#### TASK REQUIREMENTS
Copy each line below in which the string "Unix" occurs.
[DATA EXTRACT Boundary: Start]
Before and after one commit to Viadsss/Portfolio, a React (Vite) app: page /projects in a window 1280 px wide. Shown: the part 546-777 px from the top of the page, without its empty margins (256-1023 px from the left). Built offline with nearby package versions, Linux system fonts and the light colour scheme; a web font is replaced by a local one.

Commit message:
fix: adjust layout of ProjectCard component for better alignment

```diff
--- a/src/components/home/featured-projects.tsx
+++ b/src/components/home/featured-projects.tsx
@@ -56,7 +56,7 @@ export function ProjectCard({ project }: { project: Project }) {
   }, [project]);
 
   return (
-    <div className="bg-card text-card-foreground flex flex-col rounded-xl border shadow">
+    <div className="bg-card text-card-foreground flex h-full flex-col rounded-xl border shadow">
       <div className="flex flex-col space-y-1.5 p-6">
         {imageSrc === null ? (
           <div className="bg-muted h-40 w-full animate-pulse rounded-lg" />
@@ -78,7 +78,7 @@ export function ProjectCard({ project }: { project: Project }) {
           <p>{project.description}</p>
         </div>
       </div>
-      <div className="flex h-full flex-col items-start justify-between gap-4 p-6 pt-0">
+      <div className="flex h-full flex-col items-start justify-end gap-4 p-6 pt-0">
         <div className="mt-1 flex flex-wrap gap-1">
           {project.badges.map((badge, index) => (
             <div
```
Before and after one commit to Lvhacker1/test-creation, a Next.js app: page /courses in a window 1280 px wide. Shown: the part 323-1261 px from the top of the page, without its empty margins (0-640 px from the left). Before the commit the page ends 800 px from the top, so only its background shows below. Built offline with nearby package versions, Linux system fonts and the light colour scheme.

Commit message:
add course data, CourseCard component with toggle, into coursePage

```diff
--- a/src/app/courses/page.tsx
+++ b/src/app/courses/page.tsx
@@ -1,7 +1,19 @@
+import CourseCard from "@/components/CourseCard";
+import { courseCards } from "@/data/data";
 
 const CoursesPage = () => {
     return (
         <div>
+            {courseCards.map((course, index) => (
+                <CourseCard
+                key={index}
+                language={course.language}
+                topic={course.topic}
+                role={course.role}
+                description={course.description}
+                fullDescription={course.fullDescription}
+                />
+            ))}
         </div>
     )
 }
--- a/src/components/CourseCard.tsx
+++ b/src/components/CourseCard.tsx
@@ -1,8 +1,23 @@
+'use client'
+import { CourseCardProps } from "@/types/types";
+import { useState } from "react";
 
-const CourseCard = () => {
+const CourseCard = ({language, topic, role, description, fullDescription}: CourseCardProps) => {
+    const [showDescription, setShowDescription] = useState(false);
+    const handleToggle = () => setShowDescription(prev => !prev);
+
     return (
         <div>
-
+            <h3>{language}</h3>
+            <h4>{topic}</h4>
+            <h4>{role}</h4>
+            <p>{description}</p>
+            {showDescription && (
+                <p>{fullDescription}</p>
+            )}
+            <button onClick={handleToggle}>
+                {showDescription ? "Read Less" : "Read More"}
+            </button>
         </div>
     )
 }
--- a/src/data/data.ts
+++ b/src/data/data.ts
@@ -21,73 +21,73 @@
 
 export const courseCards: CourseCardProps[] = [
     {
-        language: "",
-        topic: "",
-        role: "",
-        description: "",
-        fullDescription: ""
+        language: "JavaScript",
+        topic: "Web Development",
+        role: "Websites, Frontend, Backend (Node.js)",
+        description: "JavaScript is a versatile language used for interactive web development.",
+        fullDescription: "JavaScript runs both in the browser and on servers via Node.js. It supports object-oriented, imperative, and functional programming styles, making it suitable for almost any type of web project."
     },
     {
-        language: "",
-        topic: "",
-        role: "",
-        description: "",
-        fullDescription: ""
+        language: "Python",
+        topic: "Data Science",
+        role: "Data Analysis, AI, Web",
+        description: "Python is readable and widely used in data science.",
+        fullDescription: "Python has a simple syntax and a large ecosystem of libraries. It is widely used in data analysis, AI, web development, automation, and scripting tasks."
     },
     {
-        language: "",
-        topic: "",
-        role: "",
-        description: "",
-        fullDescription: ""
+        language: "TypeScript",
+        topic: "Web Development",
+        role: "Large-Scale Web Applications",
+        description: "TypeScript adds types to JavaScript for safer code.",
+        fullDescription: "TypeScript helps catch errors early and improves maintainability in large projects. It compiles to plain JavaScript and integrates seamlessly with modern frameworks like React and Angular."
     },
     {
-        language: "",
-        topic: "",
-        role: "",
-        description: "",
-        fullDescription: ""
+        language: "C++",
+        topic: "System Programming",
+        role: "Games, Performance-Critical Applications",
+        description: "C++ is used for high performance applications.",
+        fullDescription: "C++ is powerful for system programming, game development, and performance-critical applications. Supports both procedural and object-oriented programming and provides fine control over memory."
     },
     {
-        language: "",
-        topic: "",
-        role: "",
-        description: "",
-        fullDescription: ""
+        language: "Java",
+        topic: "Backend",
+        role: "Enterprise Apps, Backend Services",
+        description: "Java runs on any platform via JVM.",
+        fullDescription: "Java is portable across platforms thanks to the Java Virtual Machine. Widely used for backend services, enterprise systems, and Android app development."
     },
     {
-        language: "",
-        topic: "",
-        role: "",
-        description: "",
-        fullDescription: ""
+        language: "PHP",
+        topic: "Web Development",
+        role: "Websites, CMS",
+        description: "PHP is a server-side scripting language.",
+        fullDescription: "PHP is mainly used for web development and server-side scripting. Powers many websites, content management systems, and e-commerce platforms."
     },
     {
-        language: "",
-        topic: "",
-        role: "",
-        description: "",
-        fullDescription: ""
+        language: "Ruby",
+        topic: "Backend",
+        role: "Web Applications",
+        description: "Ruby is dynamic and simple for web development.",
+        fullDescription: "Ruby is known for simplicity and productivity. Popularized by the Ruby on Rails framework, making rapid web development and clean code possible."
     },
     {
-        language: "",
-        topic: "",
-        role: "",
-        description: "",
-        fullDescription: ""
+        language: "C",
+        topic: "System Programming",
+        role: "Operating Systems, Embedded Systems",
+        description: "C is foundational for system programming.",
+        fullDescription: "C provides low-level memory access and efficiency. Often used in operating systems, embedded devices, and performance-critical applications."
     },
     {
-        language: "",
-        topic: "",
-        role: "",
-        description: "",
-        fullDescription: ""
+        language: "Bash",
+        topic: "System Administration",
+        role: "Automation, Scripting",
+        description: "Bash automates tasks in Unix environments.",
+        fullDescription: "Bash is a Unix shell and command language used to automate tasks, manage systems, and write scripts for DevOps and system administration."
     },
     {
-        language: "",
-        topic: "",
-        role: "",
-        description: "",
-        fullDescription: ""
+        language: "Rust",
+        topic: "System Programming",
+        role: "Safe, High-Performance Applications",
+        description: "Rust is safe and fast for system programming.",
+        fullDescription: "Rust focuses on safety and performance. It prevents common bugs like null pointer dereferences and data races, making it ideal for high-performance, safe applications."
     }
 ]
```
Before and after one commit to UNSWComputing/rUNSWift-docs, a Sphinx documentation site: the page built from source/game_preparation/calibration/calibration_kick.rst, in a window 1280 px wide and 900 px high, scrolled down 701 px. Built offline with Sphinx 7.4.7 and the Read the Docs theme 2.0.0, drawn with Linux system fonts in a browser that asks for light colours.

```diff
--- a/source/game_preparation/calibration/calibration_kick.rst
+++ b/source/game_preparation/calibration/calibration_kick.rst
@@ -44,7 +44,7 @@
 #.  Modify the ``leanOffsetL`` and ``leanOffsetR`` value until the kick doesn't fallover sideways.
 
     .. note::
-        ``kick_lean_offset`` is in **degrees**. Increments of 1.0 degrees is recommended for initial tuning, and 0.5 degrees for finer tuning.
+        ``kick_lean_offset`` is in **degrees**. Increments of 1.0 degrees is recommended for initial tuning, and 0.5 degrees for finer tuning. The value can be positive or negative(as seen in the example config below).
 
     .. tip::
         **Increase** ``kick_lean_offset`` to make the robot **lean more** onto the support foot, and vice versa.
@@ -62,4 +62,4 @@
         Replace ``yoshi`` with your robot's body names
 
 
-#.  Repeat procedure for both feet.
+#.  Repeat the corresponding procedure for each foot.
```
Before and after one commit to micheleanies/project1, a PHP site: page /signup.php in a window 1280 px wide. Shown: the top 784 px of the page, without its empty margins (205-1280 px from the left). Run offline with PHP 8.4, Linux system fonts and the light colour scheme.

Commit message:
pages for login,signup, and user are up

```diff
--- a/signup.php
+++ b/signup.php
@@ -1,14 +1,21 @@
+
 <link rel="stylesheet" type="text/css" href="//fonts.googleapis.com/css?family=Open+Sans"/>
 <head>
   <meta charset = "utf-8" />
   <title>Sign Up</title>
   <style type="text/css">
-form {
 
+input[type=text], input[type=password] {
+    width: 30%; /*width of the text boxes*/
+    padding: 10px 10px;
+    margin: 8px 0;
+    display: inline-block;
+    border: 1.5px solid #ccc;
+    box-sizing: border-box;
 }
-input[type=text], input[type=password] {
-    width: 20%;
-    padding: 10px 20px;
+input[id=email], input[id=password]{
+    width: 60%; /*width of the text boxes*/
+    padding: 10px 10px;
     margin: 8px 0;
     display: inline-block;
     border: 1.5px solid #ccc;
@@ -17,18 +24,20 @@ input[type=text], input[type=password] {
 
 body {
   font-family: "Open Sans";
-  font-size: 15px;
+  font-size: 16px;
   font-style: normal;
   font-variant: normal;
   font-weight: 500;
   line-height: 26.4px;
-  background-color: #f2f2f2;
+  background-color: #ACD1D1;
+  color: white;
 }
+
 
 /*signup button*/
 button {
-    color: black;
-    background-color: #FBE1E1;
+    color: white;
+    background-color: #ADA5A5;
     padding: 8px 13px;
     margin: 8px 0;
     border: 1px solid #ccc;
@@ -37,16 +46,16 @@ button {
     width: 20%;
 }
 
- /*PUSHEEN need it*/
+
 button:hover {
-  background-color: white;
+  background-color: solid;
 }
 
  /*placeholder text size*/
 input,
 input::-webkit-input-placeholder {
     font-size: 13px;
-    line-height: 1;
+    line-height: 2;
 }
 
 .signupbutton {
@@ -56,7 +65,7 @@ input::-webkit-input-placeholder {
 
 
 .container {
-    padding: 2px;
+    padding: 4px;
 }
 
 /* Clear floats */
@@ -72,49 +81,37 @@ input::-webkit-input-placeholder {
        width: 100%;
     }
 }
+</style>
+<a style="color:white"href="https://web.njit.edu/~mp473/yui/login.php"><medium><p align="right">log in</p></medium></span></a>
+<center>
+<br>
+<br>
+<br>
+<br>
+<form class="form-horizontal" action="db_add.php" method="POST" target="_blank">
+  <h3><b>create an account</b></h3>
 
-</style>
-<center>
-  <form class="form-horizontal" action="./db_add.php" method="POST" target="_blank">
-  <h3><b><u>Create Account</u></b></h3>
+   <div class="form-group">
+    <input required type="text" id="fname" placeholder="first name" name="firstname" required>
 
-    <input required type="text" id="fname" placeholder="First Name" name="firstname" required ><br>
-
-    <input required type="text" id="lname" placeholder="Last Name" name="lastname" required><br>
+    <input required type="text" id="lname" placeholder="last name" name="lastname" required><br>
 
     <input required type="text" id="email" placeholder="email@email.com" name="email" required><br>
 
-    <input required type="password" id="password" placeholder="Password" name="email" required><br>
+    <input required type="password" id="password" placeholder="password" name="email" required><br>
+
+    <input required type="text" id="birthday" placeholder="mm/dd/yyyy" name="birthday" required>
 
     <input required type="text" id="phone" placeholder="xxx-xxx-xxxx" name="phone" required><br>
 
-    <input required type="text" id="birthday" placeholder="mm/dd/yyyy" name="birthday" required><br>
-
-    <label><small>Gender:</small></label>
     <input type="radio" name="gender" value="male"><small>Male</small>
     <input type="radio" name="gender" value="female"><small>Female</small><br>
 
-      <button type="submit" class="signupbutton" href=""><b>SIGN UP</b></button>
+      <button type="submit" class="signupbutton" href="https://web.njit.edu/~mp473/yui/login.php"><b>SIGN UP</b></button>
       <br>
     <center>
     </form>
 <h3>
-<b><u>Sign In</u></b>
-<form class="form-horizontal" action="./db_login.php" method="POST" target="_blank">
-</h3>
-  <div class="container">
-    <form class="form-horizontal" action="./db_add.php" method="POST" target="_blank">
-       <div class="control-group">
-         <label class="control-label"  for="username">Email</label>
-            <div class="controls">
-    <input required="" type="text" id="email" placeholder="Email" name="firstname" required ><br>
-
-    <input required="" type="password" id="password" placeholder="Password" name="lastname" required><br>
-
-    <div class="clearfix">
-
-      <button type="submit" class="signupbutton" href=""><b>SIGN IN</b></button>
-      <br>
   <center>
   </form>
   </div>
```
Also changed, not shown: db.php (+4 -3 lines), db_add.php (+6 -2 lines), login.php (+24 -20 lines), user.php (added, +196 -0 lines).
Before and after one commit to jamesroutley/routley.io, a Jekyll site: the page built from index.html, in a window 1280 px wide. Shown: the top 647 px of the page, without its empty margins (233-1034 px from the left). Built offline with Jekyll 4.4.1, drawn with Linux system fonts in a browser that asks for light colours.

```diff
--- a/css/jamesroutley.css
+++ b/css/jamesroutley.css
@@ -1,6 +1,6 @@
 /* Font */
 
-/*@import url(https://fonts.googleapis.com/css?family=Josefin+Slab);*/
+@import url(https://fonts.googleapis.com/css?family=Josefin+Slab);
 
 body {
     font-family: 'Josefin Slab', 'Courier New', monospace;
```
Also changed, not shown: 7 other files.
[DATA EXTRACT Boundary: End]
#### RESULT OF THE EXERCISE
+        description: "Bash automates tasks in Unix environments.",
+        fullDescription: "Bash is a Unix shell and command language used to automate tasks, manage systems, and write scripts for DevOps and system administration."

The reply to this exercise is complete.